Give back the entries exactly as they read, leaving each image out.

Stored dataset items
========

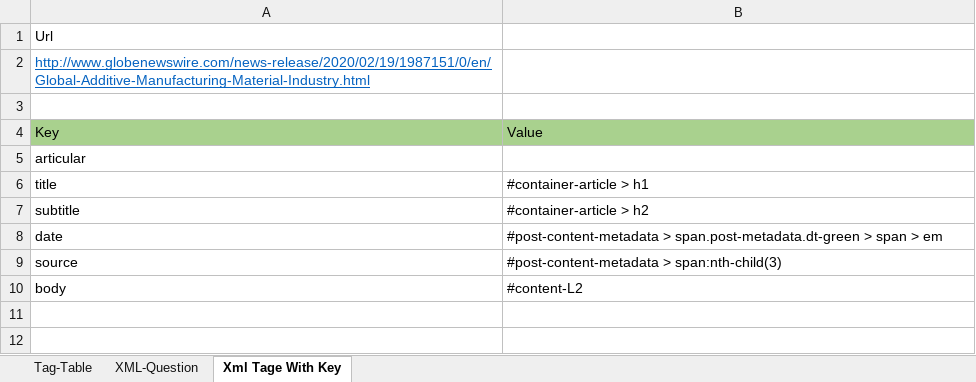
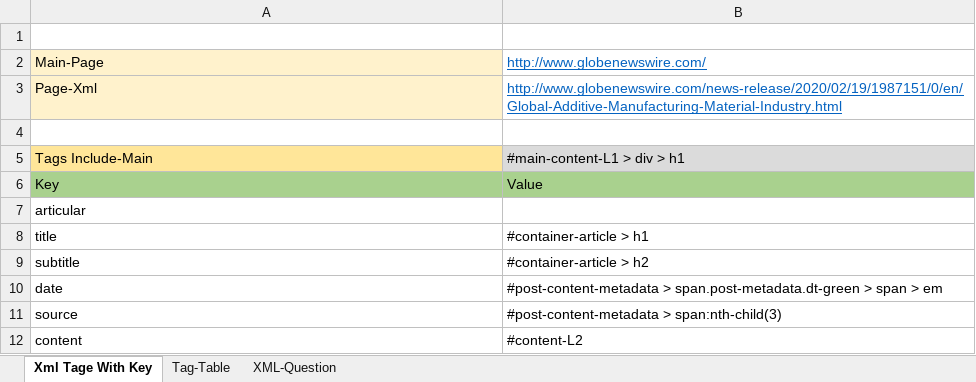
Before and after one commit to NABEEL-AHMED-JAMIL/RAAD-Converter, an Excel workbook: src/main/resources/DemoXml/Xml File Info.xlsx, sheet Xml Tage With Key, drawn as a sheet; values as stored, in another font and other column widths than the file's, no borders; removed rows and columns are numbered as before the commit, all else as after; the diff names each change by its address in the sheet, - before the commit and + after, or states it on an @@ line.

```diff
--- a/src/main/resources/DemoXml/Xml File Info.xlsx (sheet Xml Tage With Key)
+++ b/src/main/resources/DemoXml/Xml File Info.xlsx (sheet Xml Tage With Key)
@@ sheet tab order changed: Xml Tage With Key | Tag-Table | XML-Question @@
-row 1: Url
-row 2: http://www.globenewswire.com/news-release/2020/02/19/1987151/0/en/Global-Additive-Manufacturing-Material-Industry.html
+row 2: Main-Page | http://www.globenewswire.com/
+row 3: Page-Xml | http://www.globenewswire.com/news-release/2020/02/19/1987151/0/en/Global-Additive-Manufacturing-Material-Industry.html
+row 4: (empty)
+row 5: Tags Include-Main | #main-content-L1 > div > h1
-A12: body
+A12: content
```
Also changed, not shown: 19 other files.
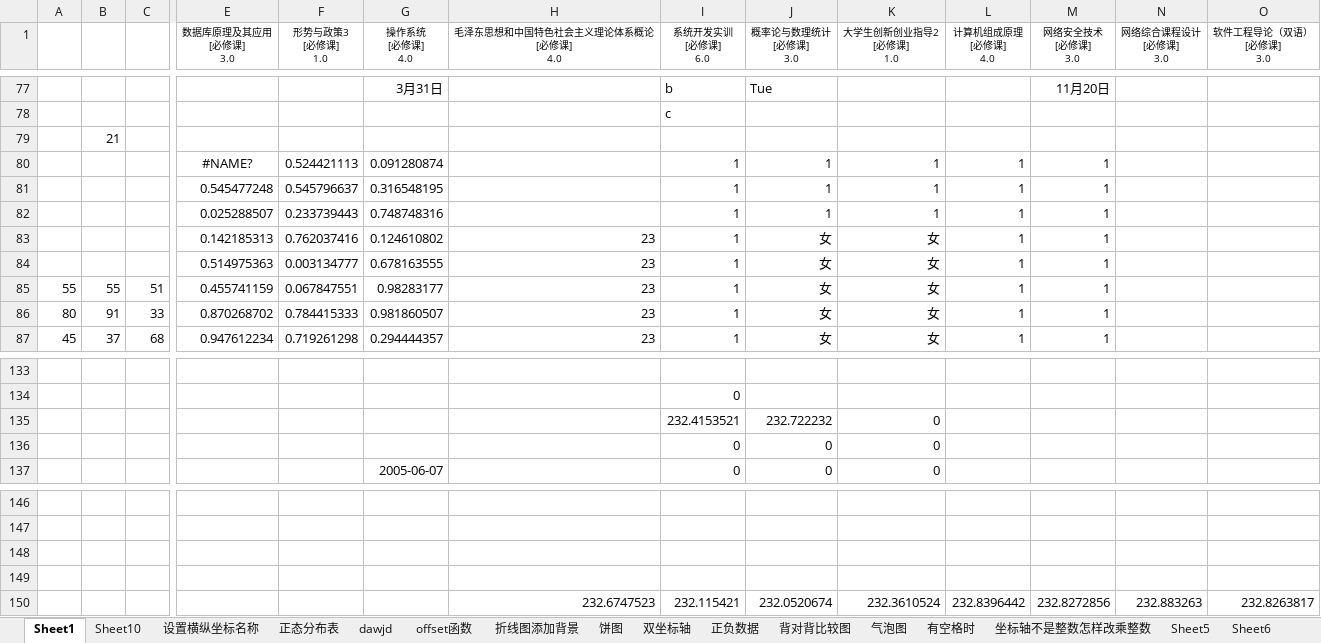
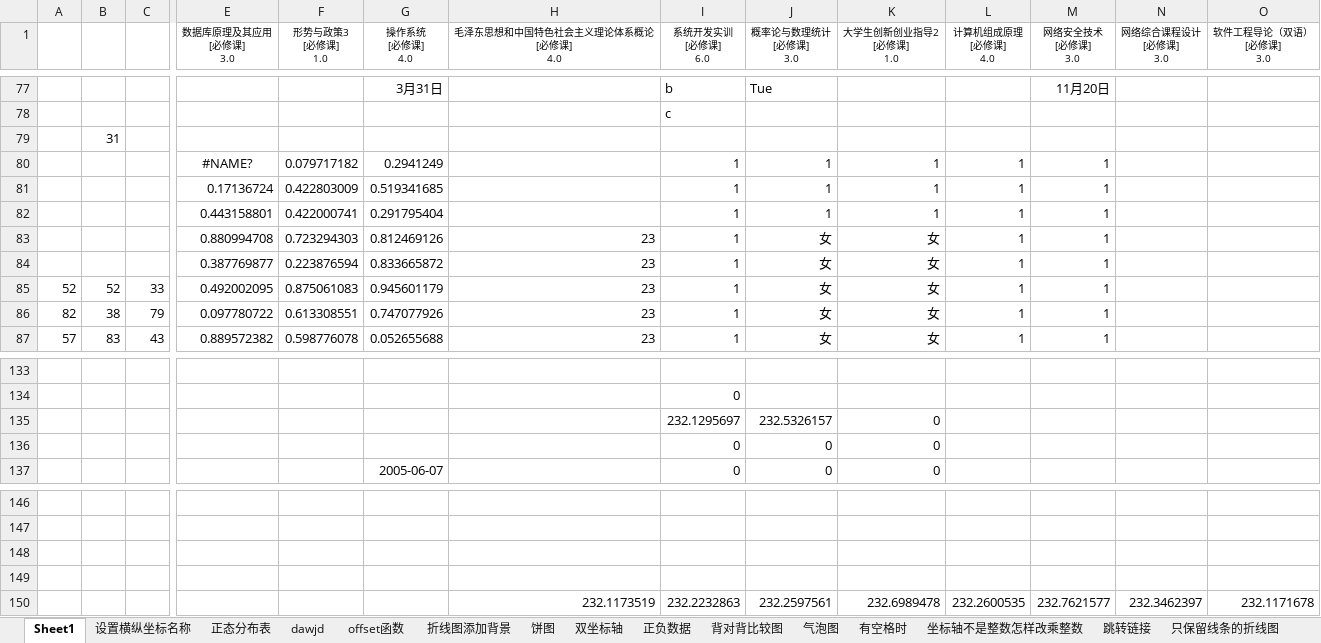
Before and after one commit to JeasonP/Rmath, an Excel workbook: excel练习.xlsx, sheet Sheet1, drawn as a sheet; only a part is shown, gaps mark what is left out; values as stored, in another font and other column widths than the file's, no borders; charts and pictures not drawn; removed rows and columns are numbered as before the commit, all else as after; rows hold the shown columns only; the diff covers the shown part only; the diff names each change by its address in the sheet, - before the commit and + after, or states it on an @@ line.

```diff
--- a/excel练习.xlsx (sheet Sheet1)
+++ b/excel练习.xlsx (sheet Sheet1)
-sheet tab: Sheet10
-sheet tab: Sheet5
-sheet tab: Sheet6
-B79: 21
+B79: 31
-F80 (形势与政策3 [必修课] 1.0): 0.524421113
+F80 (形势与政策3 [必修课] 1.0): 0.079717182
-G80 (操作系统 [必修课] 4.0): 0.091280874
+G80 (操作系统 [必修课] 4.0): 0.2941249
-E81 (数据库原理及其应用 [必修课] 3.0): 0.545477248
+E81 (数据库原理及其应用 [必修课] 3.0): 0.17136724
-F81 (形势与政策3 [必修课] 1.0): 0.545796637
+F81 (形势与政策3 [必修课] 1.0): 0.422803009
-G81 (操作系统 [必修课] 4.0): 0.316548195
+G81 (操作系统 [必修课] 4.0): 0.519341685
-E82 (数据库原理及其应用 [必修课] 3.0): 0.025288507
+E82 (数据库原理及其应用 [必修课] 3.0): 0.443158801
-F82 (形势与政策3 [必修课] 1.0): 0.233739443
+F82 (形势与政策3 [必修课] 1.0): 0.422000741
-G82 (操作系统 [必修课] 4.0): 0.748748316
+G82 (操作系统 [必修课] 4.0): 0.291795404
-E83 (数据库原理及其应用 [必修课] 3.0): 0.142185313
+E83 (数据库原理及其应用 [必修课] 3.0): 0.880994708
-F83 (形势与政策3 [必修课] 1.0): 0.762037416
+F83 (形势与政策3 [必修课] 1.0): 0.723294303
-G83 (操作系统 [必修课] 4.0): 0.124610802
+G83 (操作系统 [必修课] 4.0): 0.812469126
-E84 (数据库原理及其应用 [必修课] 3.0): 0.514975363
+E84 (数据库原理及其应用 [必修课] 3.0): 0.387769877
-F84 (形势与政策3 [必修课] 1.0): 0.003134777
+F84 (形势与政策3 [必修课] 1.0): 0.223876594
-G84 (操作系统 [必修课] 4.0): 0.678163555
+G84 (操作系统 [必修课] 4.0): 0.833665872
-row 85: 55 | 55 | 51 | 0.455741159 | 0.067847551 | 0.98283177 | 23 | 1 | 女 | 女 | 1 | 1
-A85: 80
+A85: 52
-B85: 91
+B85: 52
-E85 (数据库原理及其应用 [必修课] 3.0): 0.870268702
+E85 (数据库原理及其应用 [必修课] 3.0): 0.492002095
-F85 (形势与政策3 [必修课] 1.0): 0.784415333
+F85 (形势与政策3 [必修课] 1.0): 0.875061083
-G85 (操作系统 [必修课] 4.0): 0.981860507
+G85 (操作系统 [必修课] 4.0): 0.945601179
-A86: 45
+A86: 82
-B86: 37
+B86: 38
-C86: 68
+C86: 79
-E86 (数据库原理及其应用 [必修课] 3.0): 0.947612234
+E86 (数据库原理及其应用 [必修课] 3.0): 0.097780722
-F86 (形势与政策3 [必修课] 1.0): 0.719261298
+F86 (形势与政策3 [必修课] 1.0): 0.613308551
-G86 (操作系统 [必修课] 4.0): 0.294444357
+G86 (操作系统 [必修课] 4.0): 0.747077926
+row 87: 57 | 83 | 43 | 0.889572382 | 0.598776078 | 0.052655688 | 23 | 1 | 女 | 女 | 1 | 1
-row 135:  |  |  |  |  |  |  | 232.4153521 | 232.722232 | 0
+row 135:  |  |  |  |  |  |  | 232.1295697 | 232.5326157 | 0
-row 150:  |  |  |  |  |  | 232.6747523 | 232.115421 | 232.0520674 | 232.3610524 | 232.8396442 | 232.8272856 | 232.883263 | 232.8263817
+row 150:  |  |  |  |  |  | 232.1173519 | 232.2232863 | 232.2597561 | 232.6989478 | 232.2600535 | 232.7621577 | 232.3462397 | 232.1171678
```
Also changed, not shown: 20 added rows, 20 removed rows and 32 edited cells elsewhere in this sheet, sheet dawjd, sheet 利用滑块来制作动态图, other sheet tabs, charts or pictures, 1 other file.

========

• _Finished exercise_:
Before and after one commit to NABEEL-AHMED-JAMIL/RAAD-Converter, an Excel workbook: src/main/resources/DemoXml/Xml File Info.xlsx, sheet Xml Tage With Key, drawn as a sheet; values as stored, in another font and other column widths than the file's, no borders; removed rows and columns are numbered as before the commit, all else as after; the diff names each change by its address in the sheet, - before the commit and + after, or states it on an @@ line.

```diff
--- a/src/main/resources/DemoXml/Xml File Info.xlsx (sheet Xml Tage With Key)
+++ b/src/main/resources/DemoXml/Xml File Info.xlsx (sheet Xml Tage With Key)
@@ sheet tab order changed: Xml Tage With Key | Tag-Table | XML-Question @@
-row 1: Url
-row 2: http://www.globenewswire.com/news-release/2020/02/19/1987151/0/en/Global-Additive-Manufacturing-Material-Industry.html
+row 2: Main-Page | http://www.globenewswire.com/
+row 3: Page-Xml | http://www.globenewswire.com/news-release/2020/02/19/1987151/0/en/Global-Additive-Manufacturing-Material-Industry.html
+row 4: (empty)
+row 5: Tags Include-Main | #main-content-L1 > div > h1
-A12: body
+A12: content
```
Also changed, not shown: 19 other files.
Before and after one commit to JeasonP/Rmath, an Excel workbook: excel练习.xlsx, sheet Sheet1, drawn as a sheet; only a part is shown, gaps mark what is left out; values as stored, in another font and other column widths than the file's, no borders; charts and pictures not drawn; removed rows and columns are numbered as before the commit, all else as after; rows hold the shown columns only; the diff covers the shown part only; the diff names each change by its address in the sheet, - before the commit and + after, or states it on an @@ line.

```diff
--- a/excel练习.xlsx (sheet Sheet1)
+++ b/excel练习.xlsx (sheet Sheet1)
-sheet tab: Sheet10
-sheet tab: Sheet5
-sheet tab: Sheet6
-B79: 21
+B79: 31
-F80 (形势与政策3 [必修课] 1.0): 0.524421113
+F80 (形势与政策3 [必修课] 1.0): 0.079717182
-G80 (操作系统 [必修课] 4.0): 0.091280874
+G80 (操作系统 [必修课] 4.0): 0.2941249
-E81 (数据库原理及其应用 [必修课] 3.0): 0.545477248
+E81 (数据库原理及其应用 [必修课] 3.0): 0.17136724
-F81 (形势与政策3 [必修课] 1.0): 0.545796637
+F81 (形势与政策3 [必修课] 1.0): 0.422803009
-G81 (操作系统 [必修课] 4.0): 0.316548195
+G81 (操作系统 [必修课] 4.0): 0.519341685
-E82 (数据库原理及其应用 [必修课] 3.0): 0.025288507
+E82 (数据库原理及其应用 [必修课] 3.0): 0.443158801
-F82 (形势与政策3 [必修课] 1.0): 0.233739443
+F82 (形势与政策3 [必修课] 1.0): 0.422000741
-G82 (操作系统 [必修课] 4.0): 0.748748316
+G82 (操作系统 [必修课] 4.0): 0.291795404
-E83 (数据库原理及其应用 [必修课] 3.0): 0.142185313
+E83 (数据库原理及其应用 [必修课] 3.0): 0.880994708
-F83 (形势与政策3 [必修课] 1.0): 0.762037416
+F83 (形势与政策3 [必修课] 1.0): 0.723294303
-G83 (操作系统 [必修课] 4.0): 0.124610802
+G83 (操作系统 [必修课] 4.0): 0.812469126
-E84 (数据库原理及其应用 [必修课] 3.0): 0.514975363
+E84 (数据库原理及其应用 [必修课] 3.0): 0.387769877
-F84 (形势与政策3 [必修课] 1.0): 0.003134777
+F84 (形势与政策3 [必修课] 1.0): 0.223876594
-G84 (操作系统 [必修课] 4.0): 0.678163555
+G84 (操作系统 [必修课] 4.0): 0.833665872
-row 85: 55 | 55 | 51 | 0.455741159 | 0.067847551 | 0.98283177 | 23 | 1 | 女 | 女 | 1 | 1
-A85: 80
+A85: 52
-B85: 91
+B85: 52
-E85 (数据库原理及其应用 [必修课] 3.0): 0.870268702
+E85 (数据库原理及其应用 [必修课] 3.0): 0.492002095
-F85 (形势与政策3 [必修课] 1.0): 0.784415333
+F85 (形势与政策3 [必修课] 1.0): 0.875061083
-G85 (操作系统 [必修课] 4.0): 0.981860507
+G85 (操作系统 [必修课] 4.0): 0.945601179
-A86: 45
+A86: 82
-B86: 37
+B86: 38
-C86: 68
+C86: 79
-E86 (数据库原理及其应用 [必修课] 3.0): 0.947612234
+E86 (数据库原理及其应用 [必修课] 3.0): 0.097780722
-F86 (形势与政策3 [必修课] 1.0): 0.719261298
+F86 (形势与政策3 [必修课] 1.0): 0.613308551
-G86 (操作系统 [必修课] 4.0): 0.294444357
+G86 (操作系统 [必修课] 4.0): 0.747077926
+row 87: 57 | 83 | 43 | 0.889572382 | 0.598776078 | 0.052655688 | 23 | 1 | 女 | 女 | 1 | 1
-row 135:  |  |  |  |  |  |  | 232.4153521 | 232.722232 | 0
+row 135:  |  |  |  |  |  |  | 232.1295697 | 232.5326157 | 0
-row 150:  |  |  |  |  |  | 232.6747523 | 232.115421 | 232.0520674 | 232.3610524 | 232.8396442 | 232.8272856 | 232.883263 | 232.8263817
+row 150:  |  |  |  |  |  | 232.1173519 | 232.2232863 | 232.2597561 | 232.6989478 | 232.2600535 | 232.7621577 | 232.3462397 | 232.1171678
```
Also changed, not shown: 20 added rows, 20 removed rows and 32 edited cells elsewhere in this sheet, sheet dawjd, sheet 利用滑块来制作动态图, other sheet tabs, charts or pictures, 1 other file.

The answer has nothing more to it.